Free-ranging snakes representing dozens of species from around the world are discovered in the United States in any given year, usually as a result of escapees or releases from the pet trade, but most of these don't appear to have established a reproductive population.
Any animal can be problematic when released in places where it is not native. For example, the brown tree snake was introduced to the American island of Guam shortly after World War II; it has decimated the native birds, mammals and lizards of Guam, such that only a few small species remain. Guam has now lost 10 of its 12 native forest birds, most of its bats, and about half of its native lizards. Burmese pythons introduction to Florida have been linked to severe mammal declines in Everglades National Park.

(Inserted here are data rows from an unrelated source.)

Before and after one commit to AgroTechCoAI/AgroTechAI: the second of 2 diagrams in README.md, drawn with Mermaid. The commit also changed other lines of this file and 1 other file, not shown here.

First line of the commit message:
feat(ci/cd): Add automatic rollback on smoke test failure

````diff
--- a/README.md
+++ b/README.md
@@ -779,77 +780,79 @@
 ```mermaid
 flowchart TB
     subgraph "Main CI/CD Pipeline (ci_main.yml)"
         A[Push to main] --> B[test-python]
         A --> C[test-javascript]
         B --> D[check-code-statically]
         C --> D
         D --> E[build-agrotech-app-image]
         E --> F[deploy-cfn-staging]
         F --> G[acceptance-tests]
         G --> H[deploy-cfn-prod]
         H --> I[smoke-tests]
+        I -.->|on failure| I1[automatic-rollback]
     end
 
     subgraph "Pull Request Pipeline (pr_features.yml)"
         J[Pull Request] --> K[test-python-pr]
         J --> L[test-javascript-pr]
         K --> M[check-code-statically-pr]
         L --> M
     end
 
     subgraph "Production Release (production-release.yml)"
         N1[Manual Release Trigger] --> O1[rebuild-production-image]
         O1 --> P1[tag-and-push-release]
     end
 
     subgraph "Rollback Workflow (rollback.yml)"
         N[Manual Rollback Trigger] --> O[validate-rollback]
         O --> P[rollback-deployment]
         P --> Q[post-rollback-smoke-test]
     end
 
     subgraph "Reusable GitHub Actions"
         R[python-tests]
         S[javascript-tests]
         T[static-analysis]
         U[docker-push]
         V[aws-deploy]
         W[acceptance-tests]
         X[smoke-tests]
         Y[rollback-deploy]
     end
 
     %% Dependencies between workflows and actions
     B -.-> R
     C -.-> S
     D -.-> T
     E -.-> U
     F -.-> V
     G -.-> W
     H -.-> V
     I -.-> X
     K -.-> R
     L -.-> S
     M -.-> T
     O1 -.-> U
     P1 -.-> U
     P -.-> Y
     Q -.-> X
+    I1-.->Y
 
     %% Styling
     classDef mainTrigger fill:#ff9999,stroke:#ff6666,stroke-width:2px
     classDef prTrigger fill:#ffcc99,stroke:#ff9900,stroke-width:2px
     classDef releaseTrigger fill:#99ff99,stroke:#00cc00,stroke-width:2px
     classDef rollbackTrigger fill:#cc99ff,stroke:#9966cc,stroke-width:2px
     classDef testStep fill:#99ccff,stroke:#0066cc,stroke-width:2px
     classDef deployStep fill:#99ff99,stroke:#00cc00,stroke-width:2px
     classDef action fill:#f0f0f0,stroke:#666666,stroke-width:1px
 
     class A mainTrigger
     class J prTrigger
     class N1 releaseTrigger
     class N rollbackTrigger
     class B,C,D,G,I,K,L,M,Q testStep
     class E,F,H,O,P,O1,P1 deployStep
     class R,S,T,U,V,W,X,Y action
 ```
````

None of these snakes pose more than minimal risk to human safety. Human fatalities from non-venomous snakes in the wild are very rare, probably only a few per year worldwide. All known fatalities in the United States are from captive snakes. Predatory attacks by invasive pythons are a possibility, though the rarity of such attacks suggests that they are highly unlikely.
Learn more: USGS Invasive Animals